* EXERCISE REQUIREMENTS: List each line of the data that holds the string "Martinez", please.
··· MATERIAL PROVIDED ···
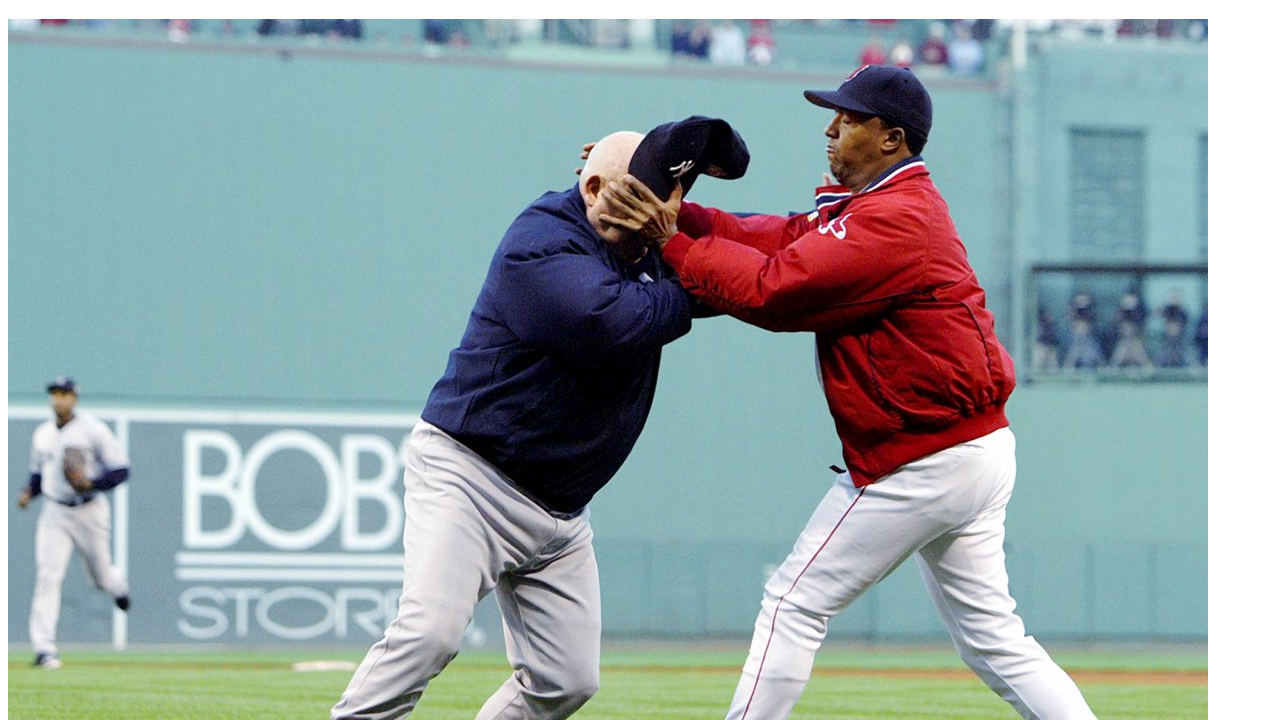
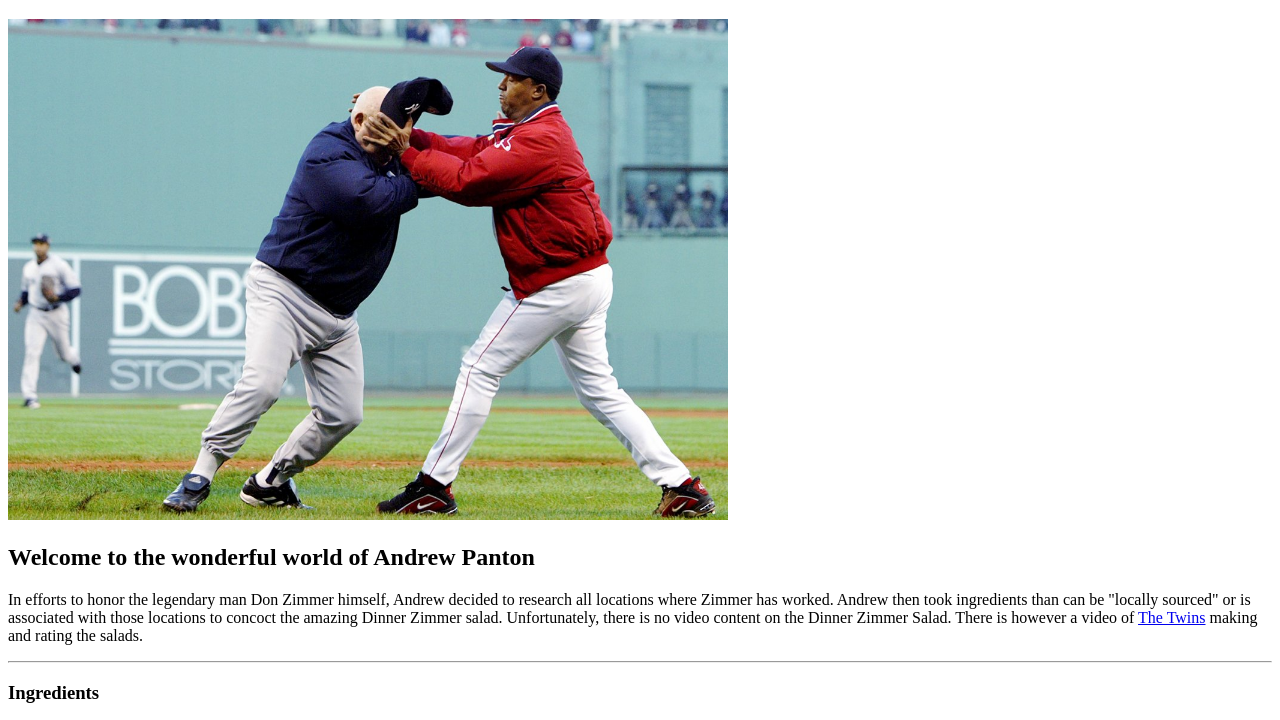
Before and after one commit to theozmann/fuckface-cooks-the-food, a plain HTML site: page recipes/dinnerzimmersalad.html in a window 1280 px wide. Shown: the part 61-781 px from the top of the page. Drawn offline with Linux system fonts and the light colour scheme.

Commit message:
Add CSS and finish dinnerzimmersalad.html
Add styles.css and link to styles sheet in all html pages
finsihed the dinnerzimmersalad.html page

```diff
--- a/recipes/dinnerzimmersalad.html
+++ b/recipes/dinnerzimmersalad.html
@@ -5,10 +5,11 @@
     <meta http-equiv="X-UA-Compatible" content="IE=edge">
     <meta name="viewport" content="width=device-width, initial-scale=1.0">
     <title>The Dinner Zimmer Salad</title>
+    <link rel="stylesheet" href="../styles.css">
 </head>
 <body>
     <h1>The Dinner Zimmer Salad</h1>
-    <img src="../images/donandpedro.jpg" alt="Don Zimmer and Pedro Martinez fight">
+    <img class="don-ped-img" src="../images/donandpedro.jpg" alt="Don Zimmer and Pedro Martinez fight">
 
     <h2>Welcome to the wonderful world of Andrew Panton</h2>
     <p>In efforts to honor the legendary man Don Zimmer himself, Andrew decided to research all locations where Zimmer has worked. Andrew then
--- /dev/null
+++ b/styles.css
@@ -0,0 +1,4 @@
+.don-ped-img {
+    height: auto;
+    width: 45em;
+}
```
Also changed, not shown: index.html (+1 -0 lines), recipes/beanhole.html (+1 -0 lines).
···
* TASK RESULT:
-    <img src="../images/donandpedro.jpg" alt="Don Zimmer and Pedro Martinez fight">
+    <img class="don-ped-img" src="../images/donandpedro.jpg" alt="Don Zimmer and Pedro Martinez fight">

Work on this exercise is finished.